WHAT YOU NEED TO DO
From the entries below, please gather each line containing the string "alfa".

AVAILABLE DATA

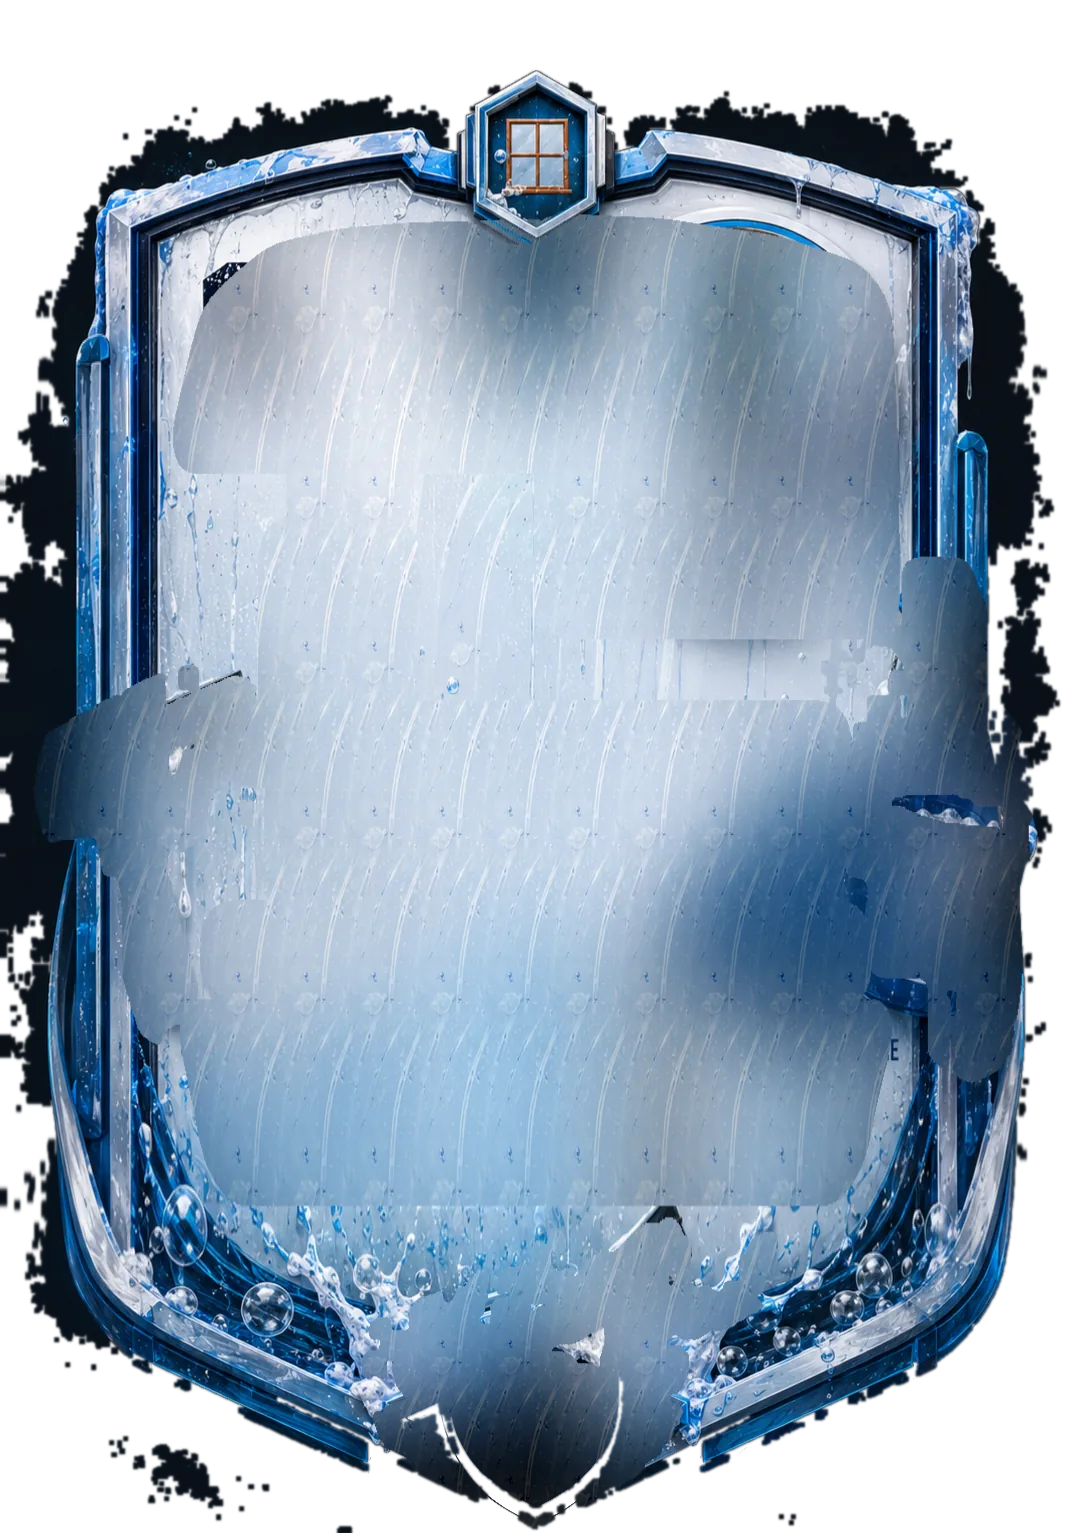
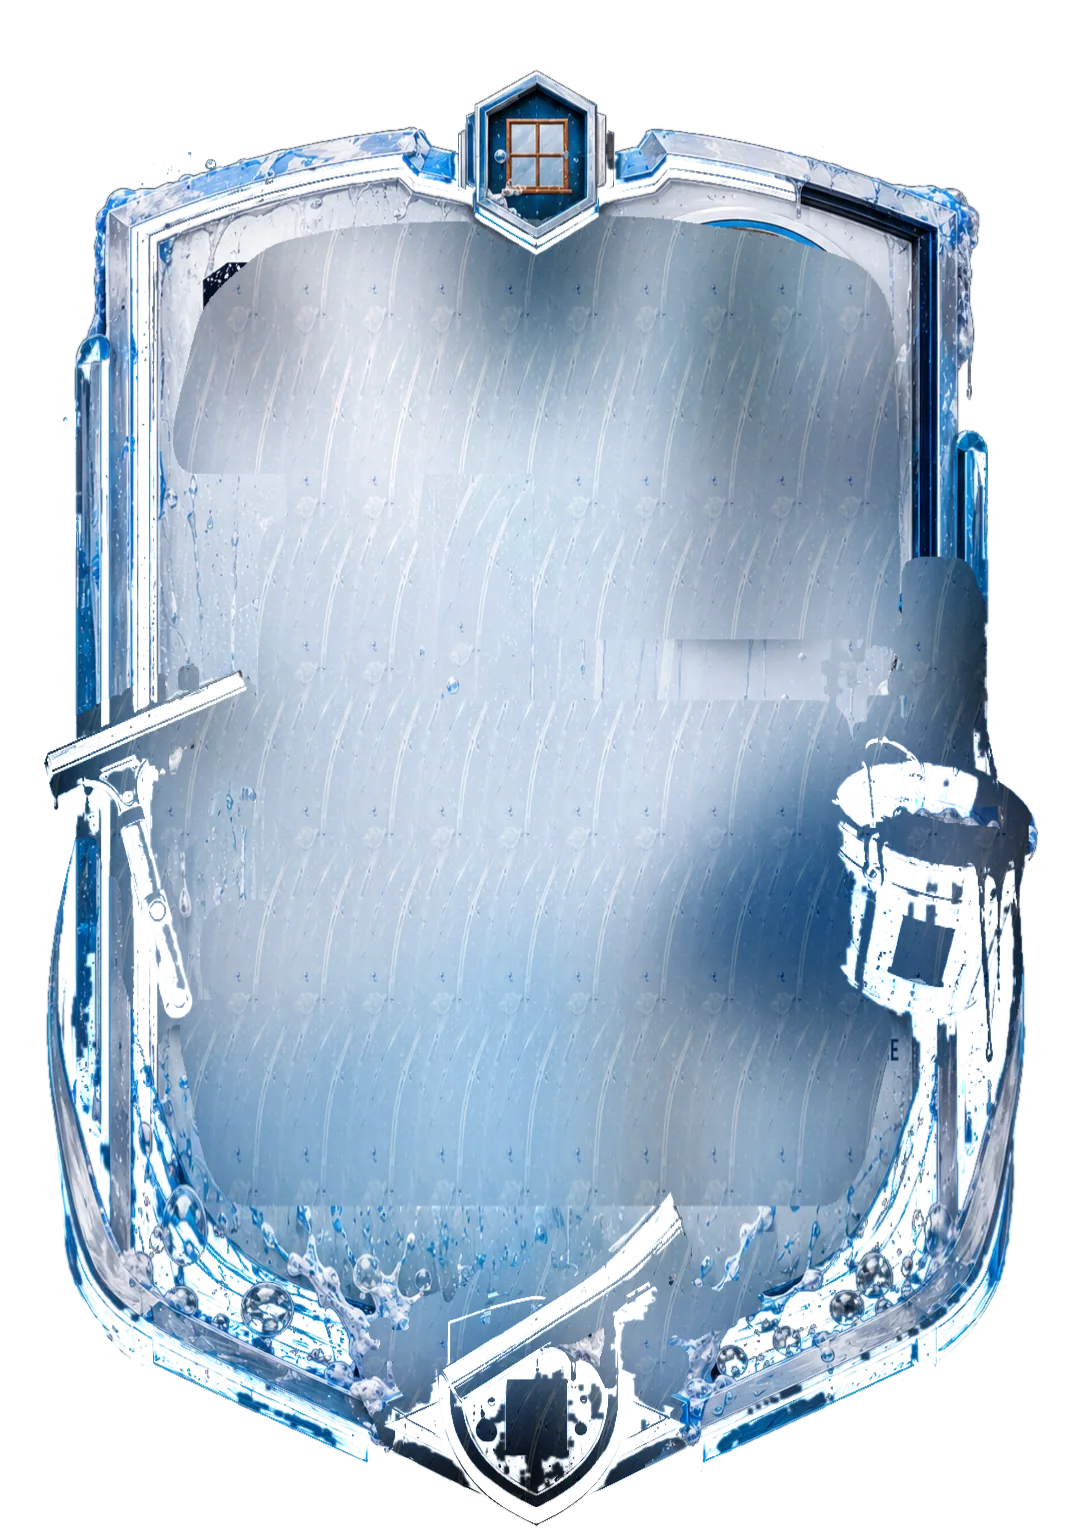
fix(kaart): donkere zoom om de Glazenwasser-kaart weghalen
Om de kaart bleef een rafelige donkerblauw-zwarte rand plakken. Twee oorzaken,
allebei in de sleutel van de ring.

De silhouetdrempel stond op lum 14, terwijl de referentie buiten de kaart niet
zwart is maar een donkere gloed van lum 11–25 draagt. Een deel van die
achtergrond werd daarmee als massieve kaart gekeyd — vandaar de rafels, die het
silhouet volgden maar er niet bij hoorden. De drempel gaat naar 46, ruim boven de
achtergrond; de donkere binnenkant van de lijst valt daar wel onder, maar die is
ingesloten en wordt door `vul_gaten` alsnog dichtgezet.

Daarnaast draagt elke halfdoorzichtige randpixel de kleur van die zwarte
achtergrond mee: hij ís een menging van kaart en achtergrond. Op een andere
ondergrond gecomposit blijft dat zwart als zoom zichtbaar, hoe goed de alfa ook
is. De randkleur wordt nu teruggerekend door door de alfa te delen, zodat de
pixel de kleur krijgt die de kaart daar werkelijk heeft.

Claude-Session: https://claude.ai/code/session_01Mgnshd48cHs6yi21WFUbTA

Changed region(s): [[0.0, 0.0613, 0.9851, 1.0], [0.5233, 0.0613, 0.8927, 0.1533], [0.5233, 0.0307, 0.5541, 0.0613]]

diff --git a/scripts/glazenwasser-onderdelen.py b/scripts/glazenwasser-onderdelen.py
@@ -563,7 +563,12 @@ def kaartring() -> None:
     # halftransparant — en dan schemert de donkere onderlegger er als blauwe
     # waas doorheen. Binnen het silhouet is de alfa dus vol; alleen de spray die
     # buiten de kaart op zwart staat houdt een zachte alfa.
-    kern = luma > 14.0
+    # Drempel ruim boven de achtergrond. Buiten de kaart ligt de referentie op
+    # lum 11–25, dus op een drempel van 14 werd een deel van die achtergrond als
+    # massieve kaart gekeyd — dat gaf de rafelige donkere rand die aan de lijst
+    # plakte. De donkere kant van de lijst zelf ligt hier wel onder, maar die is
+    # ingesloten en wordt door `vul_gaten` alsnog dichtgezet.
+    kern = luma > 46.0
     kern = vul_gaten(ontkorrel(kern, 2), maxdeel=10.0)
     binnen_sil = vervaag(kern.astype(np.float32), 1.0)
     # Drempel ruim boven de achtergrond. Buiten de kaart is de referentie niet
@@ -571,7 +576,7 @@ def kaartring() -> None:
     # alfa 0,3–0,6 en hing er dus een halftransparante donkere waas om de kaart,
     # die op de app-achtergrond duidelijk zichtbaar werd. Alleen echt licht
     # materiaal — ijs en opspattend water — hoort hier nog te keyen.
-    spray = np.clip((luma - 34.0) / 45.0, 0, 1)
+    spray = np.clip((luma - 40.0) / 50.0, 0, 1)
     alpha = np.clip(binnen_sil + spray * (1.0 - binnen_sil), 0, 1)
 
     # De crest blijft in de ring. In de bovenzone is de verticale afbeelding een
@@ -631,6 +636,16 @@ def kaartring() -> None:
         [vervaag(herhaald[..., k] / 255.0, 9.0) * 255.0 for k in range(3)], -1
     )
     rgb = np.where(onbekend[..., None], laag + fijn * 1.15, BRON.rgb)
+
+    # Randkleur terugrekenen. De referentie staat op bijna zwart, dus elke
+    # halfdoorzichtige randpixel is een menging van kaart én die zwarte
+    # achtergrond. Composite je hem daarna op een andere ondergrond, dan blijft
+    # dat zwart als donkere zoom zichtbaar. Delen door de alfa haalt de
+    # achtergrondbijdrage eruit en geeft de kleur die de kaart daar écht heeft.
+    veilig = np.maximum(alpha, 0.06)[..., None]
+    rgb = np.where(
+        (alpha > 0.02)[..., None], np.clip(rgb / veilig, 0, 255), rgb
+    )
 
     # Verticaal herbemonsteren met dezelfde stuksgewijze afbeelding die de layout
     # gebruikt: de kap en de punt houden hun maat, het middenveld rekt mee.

RESULT
ondergrond gecomposit blijft dat zwart als zoom zichtbaar, hoe goed de alfa ook
is. De randkleur wordt nu teruggerekend door door de alfa te delen, zodat de
     # waas doorheen. Binnen het silhouet is de alfa dus vol; alleen de spray die
     # buiten de kaart op zwart staat houdt een zachte alfa.
     # alfa 0,3–0,6 en hing er dus een halftransparante donkere waas om de kaart,
+    # dat zwart als donkere zoom zichtbaar. Delen door de alfa haalt de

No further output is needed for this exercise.